PORTLAND, Ore., Oct. 4, 2012 (LID) — The timber-industry lobby organization The American Forest Resource Council (AFRC) this week withdrew formal objections to a federal forest-restoration project across thousands of timber-rich acres in southern Oregon.
Filed Aug. 30, the AFRC administrative protest challenged portions of the U.S. Department of the Interior Bureau of Land Management’s 2,200-acre Friese Camp Forest Management Project.
BLM and Department of Forestry officials say the Butte Falls Resource Area project could generate an estimated 20 million board feet of timber, in part from forest restoration thinning on roughly 479 acres.
AFRC, which earlier sought increased federal timberland harvesting of large trees, said it withdrew its challenge to the sale of smaller logs so not to waste government resources or threaten jobs in the beleaguered southern Oregon economy.
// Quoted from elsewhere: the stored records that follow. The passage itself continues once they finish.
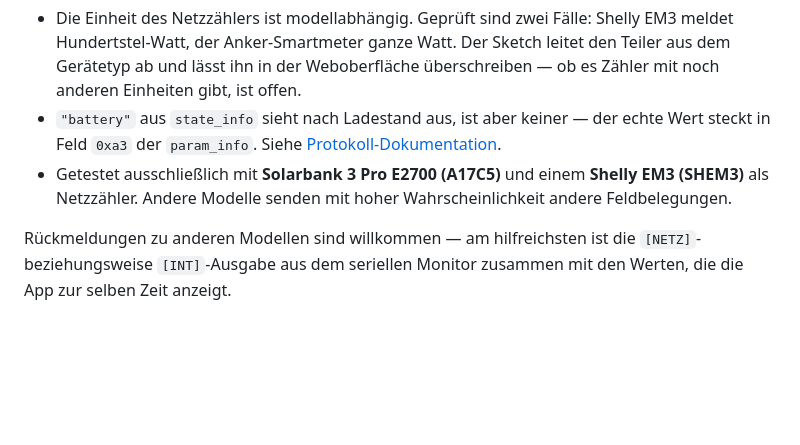
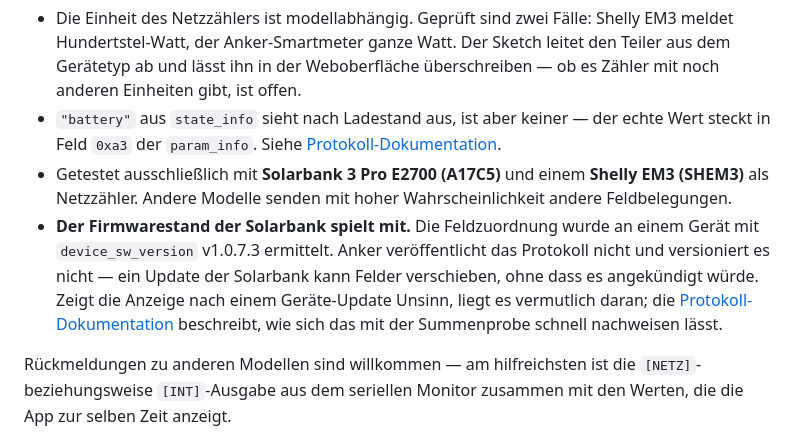
Before and after one commit to deffel6/anker-solix-display, a Markdown page: README.md, the part around the change. Rendered like a GitHub page; blank space fills up the shorter version.

```diff
--- a/README.md
+++ b/README.md
@@ -158,6 +158,13 @@ einer Sitzung.
 - Getestet ausschließlich mit **Solarbank 3 Pro E2700 (A17C5)** und einem
   **Shelly EM3 (SHEM3)** als Netzzähler. Andere Modelle senden mit hoher
   Wahrscheinlichkeit andere Feldbelegungen.
+- **Der Firmwarestand der Solarbank spielt mit.** Die Feldzuordnung wurde an
+  einem Gerät mit `device_sw_version` v1.0.7.3 ermittelt. Anker veröffentlicht
+  das Protokoll nicht und versioniert es nicht — ein Update der Solarbank kann
+  Felder verschieben, ohne dass es angekündigt würde. Zeigt die Anzeige nach
+  einem Geräte-Update Unsinn, liegt es vermutlich daran; die
+  [Protokoll-Dokumentation](docs/mqtt-protokoll.md) beschreibt, wie sich das
+  mit der Summenprobe schnell nachweisen lässt.
 
 Rückmeldungen zu anderen Modellen sind willkommen — am hilfreichsten ist die
 `[NETZ]`- beziehungsweise `[INT]`-Ausgabe aus dem seriellen Monitor zusammen mit
```
Also changed, not shown: docs/mqtt-protokoll.md (+18 -3 lines).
“We made our point,” AFRC President Tom Partin said. “We are confident that the BLM is now aware of AFRC’s concerns.”
For its part, the local Southern Oregon Timber Industries Association has supported the project, arguing that the harvest of smaller logs would be a boon for local sawmills.
After withdrawing its administrative protest, AFRC urged–by name–four prominent environmental groups with pending challenges to the project to do the same.
“We have acted in good faith by withdrawing our protest,” Partin said. “We challenge those holding up the BLM sale program with appeals and litigation—Cascadia Wildlands, Center for Biological Diversity, Klamath-Siskiyou Wildlands Center, Oregon Wild and the others—to withdraw their appeals and litigation now. Our forests and our communities depend on our cooperation.”
Arguing there’s “a huge problem” with the BLM’s southern Oregon timber program, Partin noted activist organizations have stopped at least 25 BLM timber sales through appeals and regulatory challenges.
“Those sales contain over 90 million board feet of timber,” he said. “Every million feet of timber supports 38 jobs. That’s almost 3,500 southern Oregonians who are suffering from underemployment at a very bad time in our state’s economy.”
Bids to harvest the 6.75 million board feet were restricted to Small Business Administration qualified companies. The only bidder, the Rough and Ready Timber Co., purchased the 6.75-million-board-foot Vine Maple sale for the appraised $553,553 value, the company said.
In AFRC’s written protest, Partin argued the project and related timber sale would run roughshod over policies and guidelines set forth in the 1994 Northwest Forest Plan (NWFP), flout provisions of the Medford District Resource Management Plan and violate the Oregon and California Revested Lands Sustained Yield Management Act (Pub.L. 75-405).
The BLM’s Oregon & California (O&C) Lands total 2.3 million acres in western Oregon, 32 million acres across 13 Western states and 33 million acres in Alaska.
The 1937 O&C Act requires the designated lands be managed for permanent forest production in conformance with the principle of sustained yield for the purpose of providing a permanent source of timber supply, protecting watersheds, regulating stream flow, contributing to the economic stability of local communities and industries, and providing recreational opportunities.
Oregon Gov. John Kitzhaber (D) recently announced he will appoint a panel to develop a plan by December for boosting timber harvests on BLM lands in Southern Oregon.
Kitzhaber said increasing logging and allowing modified clear-cuts will create new jobs and revenues for southern Oregon’s struggling 18 counties, including Douglas, Josephine and Jackson.
Information on the Friese Camp Forest Management Project is available on the Department of the Interior website, at http://www.blm.gov/or/plans/nepa-details.php?id=1989.
The American Forest Resource Council protest, filed Aug. 30, is at http://www.amforest.org/images/pdfs/Friese_Camp_Protest_Final_08-30-12.pdf.
The AFRC Sept. 28 protest withdrawal is at http://www.amforest.org/images/pdfs/Friese_Camp_Protest_Withdrawal_9-28-12.pdf.